Recently I heard news that Firefox would be moving from a multi-threaded to a multi-process model, which excited me greatly. Not only is this better for speed, but it also has a great effect on security too, as processes can only talk to each other via an API. There will soon be two process, instead of one. The first is for the UI, and the second is for the content.
However, it is the speed in which I am the most interested today, which is why I have started running the Developer Edition of Firefox (see my stack page for information about which software I use). After a quick change to the default firefox.desktop file so it loads the DE instead of regular edition, I thought I would give the browser a try.
Firefox has lost quite a lot of it’s market share in resent years, with Google Chrome initially stealing all of the limelight due to its speed, and I’m quite confident in saying that I found Microsoft’s Edge browser to be thrilling too, as that also seemed to run a great deal faster than Firefox. Now that I’ve tried it though, I can say that when this feature arrives in the mainline release of Firefox, many users will be pleasantly surprised, and we may see many switch back.

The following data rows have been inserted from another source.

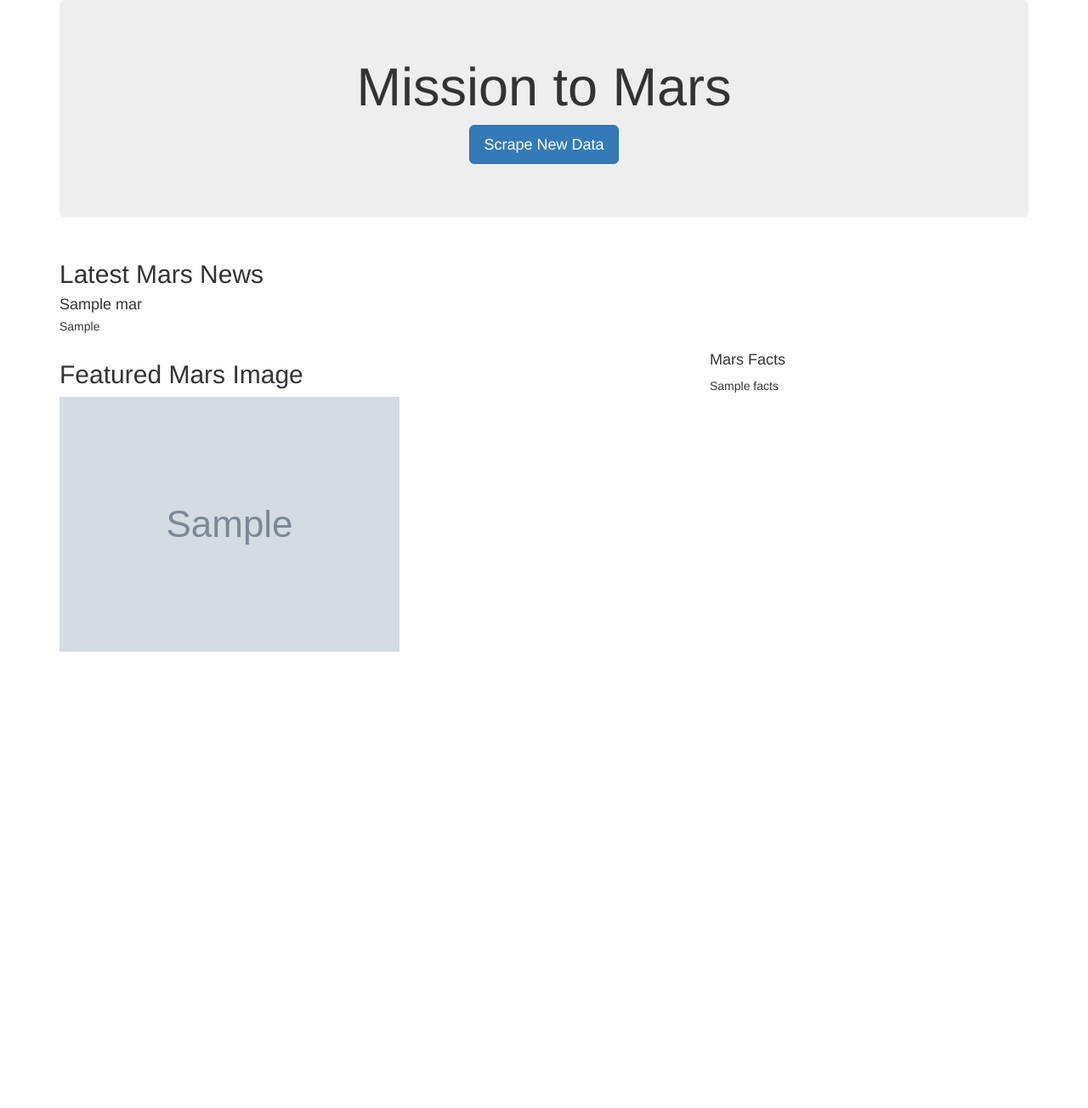
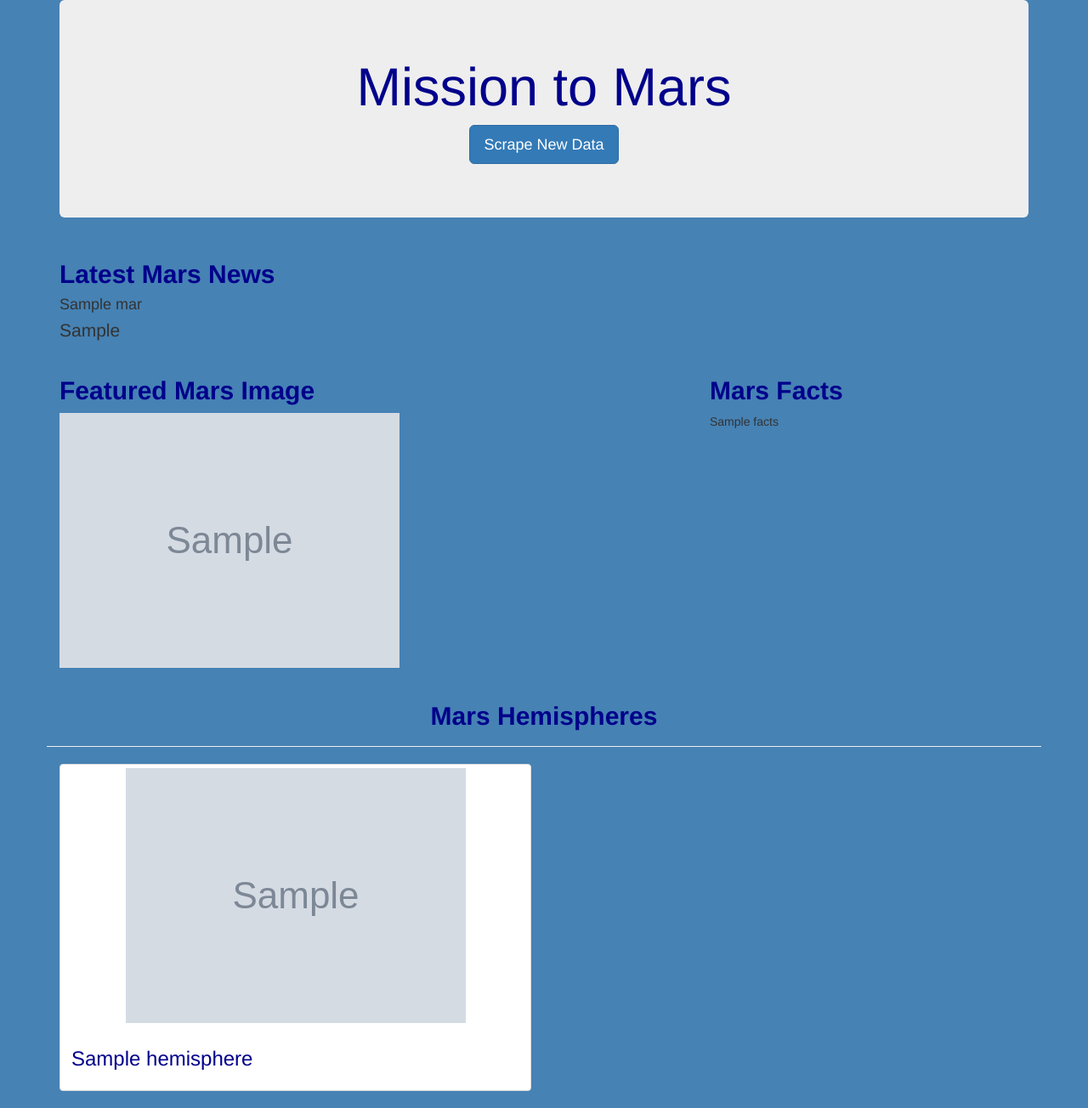
Before and after one commit to mgsrichard/Mission-to-Mars, a Flask app: page / in a window 1280 px wide. Shown: the whole page at 85% size. Before the commit the page ends 767 px from the top, so only its background shows below. Run offline with Flask 2, Linux system fonts and the light colour scheme; grey boxes marked "Sample" are stand-in pictures; a database or web service that is not in the repository returns one stand-in record (values such as "Sample title"); some libraries are stand-ins or nearby versions.

Commit message:
deliverable 2 done, 3 started

```diff
--- a/templates/index.html
+++ b/templates/index.html
@@ -10,44 +10,63 @@
       href="https://maxcdn.bootstrapcdn.com/bootstrap/3.3.7/css/bootstrap.min.css"
     />
   </head>
-  <body>
+  <body style = 'background-color:steelblue;'>
     <div class="container">
       <!-- Add Jumbotron to Header -->
-      <div class="jumbotron text-center">
-        <h1>Mission to Mars</h1>
+      <div class="jumbotron text-center", style='color:darkblue' >
+        <h1 style='color:darkblue'>Mission to Mars</h1>
         <!-- Add a button to activate scraping script -->
         <p><a class="btn btn-primary btn-lg" href="/scrape" role="button">Scrape New Data</a></p>
       </div>
+
       <!-- Add section for Mars News -->
       <div class="row" id="mars-news">
         <div class="col-md-12">
-          <div class="media">
-            <div class="media-body">
-              <h2>Latest Mars News</h2>
-              <h4 class="media-heading">{{ mars.news_title }}</h4>
-              <p>{{ mars.news_paragraph }}</p>
-            </div>
-          </div>
+          <h2 style='color:darkblue'><strong>Latest Mars News</strong></h2>
+          <h4 class="media-heading">{{ mars.news_title }}</h4>
+          <p class ='lead'>{{ mars.news_paragraph }}</p>
         </div>
       </div>
+
       <!-- Section for Featured Image and Facts table -->
       <div class="row" id="mars-featured-image">
         <div class="col-md-8">
-          <h2>Featured Mars Image</h2>
+          <h2 style='color:darkblue'><strong>Featured Mars Image</strong></h2>
+
+          <!-- if images is False/None/non-existent, then default to error message -->
           <img
-            src="{{mars.featured_image }}"
+            src="{{mars.featured_image | default('static/images/error.png', true) }}"
             class="img-responsive"
             alt="Responsive image"
           />
         </div>
+
         <div class="col-md-4">
           <!-- Mars Facts -->
           <div class="row" id="mars-facts">
-            <h4>Mars Facts</h4>
+            <h2 style='color:darkblue'><strong>Mars Facts</strong></h2>
             {{ mars.facts | safe }}
           </div>
         </div>
       </div>
+
+      <!-- Section for Mars Hemispheres -->
+      <div class="row" id="mars-hemispheres">
+        <div class="page-header">
+          <h2 class="text-center" style="color:darkblue"><strong>Mars Hemispheres</strong></h2>
+        </div>
+
+        {% for hemisphere in mars.hemispheres %}
+        <div class="col-md-6">
+          <div class="thumbnail">
+            <img src="{{hemisphere.img_url | default('static/images/error.png', true)}}" alt="...">
+            <div class="caption">
+              <h3 style="color:darkblue">{{hemisphere.title}}</h3>
+            </div>
+          </div>
+        </div>
+        {% endfor %}
+      </div>
     </div>
   </body>
 </html>
```
Also changed, not shown: scraping.py (+58 -0 lines), 1 other file.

If you’re worried about memory usage, fear not because the slight increase does not seem to be all that large. As there are only two processes, UI and content, rather than a new process for every tab.